/---
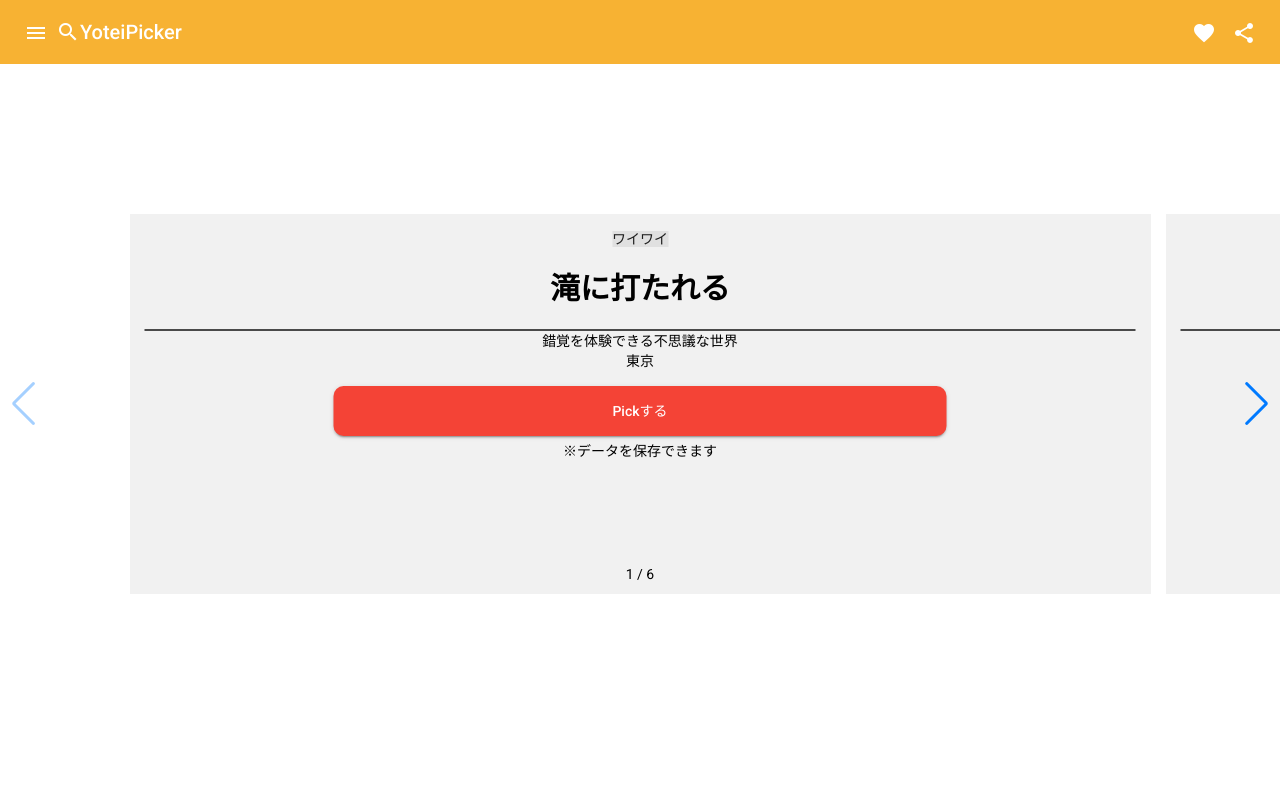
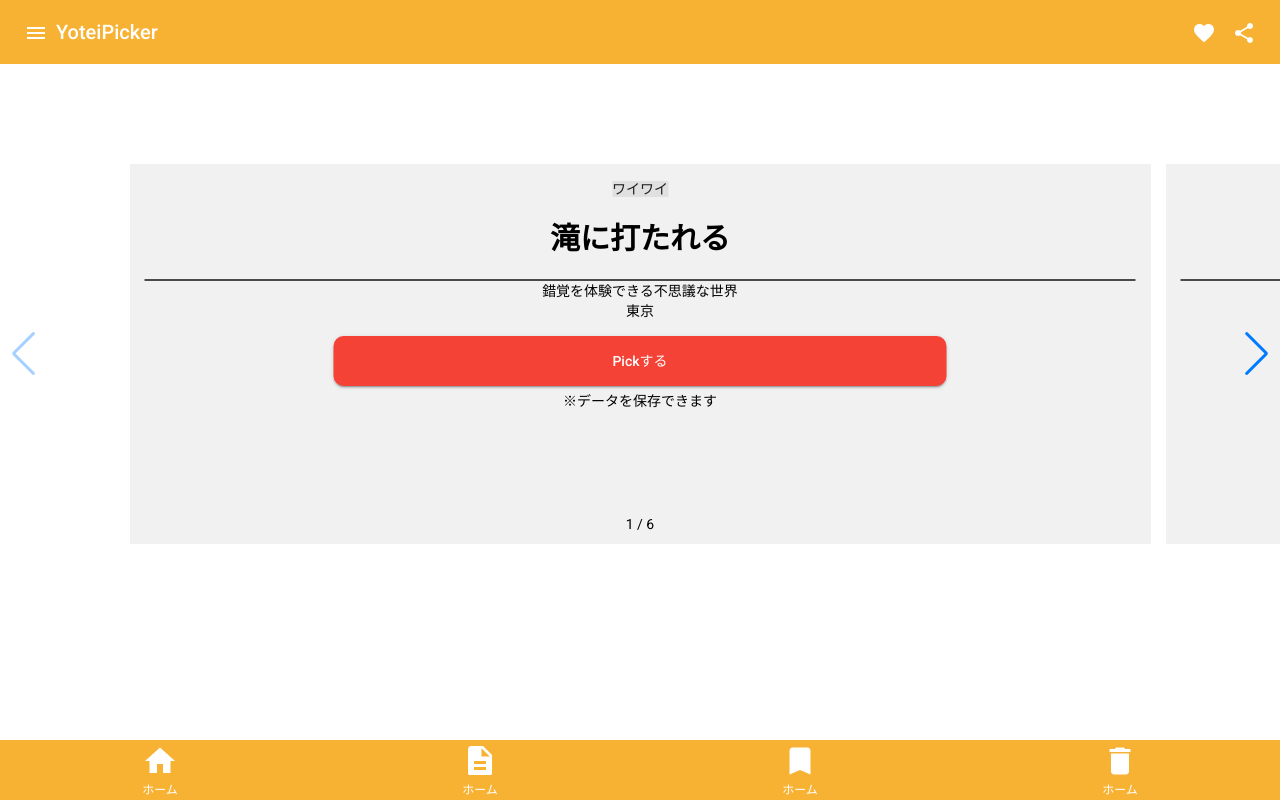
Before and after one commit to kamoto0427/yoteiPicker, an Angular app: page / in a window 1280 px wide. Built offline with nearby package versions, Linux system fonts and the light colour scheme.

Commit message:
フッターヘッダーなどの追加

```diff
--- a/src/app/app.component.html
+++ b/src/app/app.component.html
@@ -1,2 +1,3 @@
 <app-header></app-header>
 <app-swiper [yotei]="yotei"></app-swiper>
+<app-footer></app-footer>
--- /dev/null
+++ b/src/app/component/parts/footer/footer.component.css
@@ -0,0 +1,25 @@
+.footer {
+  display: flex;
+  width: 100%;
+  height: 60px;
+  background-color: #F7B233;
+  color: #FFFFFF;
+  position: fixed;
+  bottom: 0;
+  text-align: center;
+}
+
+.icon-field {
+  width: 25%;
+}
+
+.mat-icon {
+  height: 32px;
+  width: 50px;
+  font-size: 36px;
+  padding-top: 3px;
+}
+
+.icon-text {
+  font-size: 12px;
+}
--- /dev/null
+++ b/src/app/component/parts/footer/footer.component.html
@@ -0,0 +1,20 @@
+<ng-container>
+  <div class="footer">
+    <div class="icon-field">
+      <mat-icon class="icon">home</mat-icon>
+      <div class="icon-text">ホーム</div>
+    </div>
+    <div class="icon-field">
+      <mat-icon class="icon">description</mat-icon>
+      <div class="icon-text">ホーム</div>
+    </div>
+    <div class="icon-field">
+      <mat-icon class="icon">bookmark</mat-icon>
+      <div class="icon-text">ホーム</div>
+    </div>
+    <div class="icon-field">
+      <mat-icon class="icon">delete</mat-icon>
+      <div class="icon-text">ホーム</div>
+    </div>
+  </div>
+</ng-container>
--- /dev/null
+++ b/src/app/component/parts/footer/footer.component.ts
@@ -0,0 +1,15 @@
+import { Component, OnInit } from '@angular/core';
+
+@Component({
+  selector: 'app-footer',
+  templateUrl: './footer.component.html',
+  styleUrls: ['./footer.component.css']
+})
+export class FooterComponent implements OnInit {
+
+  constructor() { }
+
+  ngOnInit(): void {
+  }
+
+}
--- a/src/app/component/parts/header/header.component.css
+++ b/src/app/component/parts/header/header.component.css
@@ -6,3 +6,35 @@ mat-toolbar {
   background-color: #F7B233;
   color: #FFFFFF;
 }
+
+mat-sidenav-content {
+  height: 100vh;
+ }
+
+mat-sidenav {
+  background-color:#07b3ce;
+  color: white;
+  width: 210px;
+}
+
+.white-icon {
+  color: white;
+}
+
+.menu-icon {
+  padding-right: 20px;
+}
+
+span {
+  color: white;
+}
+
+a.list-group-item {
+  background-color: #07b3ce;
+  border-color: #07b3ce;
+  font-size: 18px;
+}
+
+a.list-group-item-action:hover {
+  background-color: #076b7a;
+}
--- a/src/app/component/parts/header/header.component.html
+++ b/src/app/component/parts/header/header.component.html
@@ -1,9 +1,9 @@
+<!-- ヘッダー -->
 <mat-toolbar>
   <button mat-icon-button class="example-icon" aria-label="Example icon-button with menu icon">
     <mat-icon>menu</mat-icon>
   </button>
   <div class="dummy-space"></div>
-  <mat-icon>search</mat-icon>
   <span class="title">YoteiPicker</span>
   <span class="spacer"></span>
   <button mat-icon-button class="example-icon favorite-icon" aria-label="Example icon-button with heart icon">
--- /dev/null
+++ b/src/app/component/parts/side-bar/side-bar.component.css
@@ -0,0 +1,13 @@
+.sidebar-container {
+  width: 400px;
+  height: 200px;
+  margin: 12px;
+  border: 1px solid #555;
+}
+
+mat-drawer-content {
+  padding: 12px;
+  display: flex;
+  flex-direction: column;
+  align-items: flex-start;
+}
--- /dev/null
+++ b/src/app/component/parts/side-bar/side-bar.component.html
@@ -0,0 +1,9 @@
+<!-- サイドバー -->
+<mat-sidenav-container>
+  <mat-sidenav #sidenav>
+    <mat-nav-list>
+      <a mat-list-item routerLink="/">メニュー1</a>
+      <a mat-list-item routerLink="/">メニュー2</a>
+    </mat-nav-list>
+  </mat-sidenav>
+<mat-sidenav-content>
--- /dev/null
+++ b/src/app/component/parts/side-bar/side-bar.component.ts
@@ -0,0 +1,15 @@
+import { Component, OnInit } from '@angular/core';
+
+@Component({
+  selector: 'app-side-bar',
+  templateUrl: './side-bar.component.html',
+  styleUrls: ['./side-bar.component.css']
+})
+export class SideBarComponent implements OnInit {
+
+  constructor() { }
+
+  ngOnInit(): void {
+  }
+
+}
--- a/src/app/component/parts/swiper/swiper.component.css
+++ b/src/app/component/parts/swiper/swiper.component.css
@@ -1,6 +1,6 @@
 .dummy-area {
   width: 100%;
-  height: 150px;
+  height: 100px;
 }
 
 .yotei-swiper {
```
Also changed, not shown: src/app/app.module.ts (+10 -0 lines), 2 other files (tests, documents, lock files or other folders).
\---
/---
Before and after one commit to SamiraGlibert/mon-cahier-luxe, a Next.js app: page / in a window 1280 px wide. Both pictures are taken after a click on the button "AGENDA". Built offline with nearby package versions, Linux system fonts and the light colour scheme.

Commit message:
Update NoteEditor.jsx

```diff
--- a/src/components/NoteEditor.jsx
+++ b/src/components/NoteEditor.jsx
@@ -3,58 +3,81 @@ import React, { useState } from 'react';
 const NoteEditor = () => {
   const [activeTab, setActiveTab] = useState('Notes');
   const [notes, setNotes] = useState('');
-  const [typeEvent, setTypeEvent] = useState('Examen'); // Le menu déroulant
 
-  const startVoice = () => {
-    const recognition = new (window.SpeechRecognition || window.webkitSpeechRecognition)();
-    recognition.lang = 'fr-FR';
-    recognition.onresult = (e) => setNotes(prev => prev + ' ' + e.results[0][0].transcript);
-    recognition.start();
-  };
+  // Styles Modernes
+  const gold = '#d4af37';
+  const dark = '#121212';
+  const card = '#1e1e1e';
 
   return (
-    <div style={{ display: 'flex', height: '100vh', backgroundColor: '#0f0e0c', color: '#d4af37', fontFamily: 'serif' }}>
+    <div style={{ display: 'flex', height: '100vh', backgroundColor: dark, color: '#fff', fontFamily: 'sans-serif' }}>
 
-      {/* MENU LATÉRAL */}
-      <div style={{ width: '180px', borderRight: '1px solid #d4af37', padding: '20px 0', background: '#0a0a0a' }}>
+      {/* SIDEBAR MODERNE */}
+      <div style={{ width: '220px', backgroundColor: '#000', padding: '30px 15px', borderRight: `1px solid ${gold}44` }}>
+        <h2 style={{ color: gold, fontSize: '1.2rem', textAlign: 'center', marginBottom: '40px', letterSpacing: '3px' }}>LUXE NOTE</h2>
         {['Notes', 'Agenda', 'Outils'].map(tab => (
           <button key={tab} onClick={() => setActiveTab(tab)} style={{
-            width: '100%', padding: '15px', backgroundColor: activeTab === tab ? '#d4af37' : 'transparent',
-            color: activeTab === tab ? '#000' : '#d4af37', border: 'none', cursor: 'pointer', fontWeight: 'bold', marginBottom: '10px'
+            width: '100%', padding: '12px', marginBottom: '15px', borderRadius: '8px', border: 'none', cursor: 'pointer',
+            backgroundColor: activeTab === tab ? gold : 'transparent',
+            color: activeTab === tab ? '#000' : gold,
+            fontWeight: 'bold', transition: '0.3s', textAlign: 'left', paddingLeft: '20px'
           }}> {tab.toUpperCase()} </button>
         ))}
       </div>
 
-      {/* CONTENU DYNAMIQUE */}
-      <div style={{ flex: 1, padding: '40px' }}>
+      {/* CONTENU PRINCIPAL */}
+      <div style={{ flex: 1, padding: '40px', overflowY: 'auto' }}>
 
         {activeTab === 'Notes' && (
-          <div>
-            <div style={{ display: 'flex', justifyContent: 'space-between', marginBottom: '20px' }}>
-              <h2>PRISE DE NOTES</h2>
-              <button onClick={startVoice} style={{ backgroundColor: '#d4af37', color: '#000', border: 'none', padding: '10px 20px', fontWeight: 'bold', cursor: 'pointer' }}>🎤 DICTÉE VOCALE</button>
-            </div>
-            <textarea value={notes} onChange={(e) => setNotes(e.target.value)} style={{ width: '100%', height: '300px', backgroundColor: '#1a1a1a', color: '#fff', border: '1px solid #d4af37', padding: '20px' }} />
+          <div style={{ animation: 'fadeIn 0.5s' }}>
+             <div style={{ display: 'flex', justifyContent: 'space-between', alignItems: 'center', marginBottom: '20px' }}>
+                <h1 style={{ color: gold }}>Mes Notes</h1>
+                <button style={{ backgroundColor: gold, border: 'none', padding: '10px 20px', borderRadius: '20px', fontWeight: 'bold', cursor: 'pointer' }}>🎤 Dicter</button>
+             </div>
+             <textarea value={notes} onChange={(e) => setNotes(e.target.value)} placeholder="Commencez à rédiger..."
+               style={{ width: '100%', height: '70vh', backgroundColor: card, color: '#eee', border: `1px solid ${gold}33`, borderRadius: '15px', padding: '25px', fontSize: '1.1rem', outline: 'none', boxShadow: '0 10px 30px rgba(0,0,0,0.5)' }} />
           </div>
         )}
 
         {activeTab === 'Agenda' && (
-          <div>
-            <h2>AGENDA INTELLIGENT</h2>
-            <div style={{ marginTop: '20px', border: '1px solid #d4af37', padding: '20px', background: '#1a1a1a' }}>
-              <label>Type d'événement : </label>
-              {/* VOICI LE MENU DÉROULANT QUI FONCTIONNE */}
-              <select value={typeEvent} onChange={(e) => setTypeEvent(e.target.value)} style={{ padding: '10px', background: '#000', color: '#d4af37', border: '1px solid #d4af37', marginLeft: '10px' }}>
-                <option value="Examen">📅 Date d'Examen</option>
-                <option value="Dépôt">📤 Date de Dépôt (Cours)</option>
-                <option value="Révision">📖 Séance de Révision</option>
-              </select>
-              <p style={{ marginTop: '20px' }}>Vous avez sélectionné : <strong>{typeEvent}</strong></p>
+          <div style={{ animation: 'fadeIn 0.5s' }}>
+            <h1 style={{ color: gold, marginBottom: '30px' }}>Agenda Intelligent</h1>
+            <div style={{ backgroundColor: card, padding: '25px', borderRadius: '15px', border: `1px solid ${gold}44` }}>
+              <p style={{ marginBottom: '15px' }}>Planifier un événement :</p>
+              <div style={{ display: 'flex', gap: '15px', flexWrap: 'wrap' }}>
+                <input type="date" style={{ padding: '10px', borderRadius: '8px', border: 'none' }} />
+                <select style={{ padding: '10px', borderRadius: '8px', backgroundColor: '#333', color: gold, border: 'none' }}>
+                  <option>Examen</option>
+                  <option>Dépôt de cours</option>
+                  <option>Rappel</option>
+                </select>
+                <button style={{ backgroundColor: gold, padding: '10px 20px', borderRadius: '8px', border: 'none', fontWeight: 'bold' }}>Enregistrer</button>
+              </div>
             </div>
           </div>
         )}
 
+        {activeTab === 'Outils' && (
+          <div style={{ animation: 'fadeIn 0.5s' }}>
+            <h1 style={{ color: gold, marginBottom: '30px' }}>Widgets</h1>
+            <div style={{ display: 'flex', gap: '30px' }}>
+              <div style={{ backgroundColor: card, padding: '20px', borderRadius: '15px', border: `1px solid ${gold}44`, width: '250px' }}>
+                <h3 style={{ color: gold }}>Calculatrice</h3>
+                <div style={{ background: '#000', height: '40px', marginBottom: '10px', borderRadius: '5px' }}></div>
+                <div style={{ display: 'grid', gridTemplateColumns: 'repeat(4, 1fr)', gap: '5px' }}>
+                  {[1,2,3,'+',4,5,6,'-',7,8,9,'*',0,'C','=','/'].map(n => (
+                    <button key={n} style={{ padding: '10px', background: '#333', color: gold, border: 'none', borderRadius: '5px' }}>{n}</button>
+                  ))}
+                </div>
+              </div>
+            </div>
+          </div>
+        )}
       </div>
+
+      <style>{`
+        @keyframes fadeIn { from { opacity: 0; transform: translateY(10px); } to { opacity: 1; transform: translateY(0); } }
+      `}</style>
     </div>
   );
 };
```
\---
/---
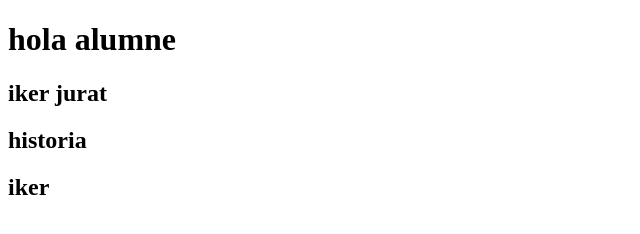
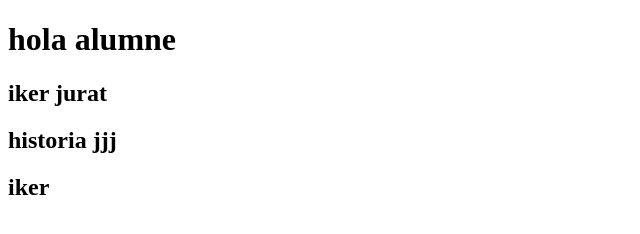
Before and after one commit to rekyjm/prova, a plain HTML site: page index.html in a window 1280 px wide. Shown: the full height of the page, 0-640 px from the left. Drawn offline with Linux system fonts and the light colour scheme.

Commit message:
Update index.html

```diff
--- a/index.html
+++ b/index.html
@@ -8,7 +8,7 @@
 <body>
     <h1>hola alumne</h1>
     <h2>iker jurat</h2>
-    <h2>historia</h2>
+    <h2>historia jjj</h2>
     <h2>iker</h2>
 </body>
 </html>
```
\---
#### EXERCISE
Every line above that holds the string "NoteEditor" counts once; give the total and nothing more.

#### EXERCISE RESULT
4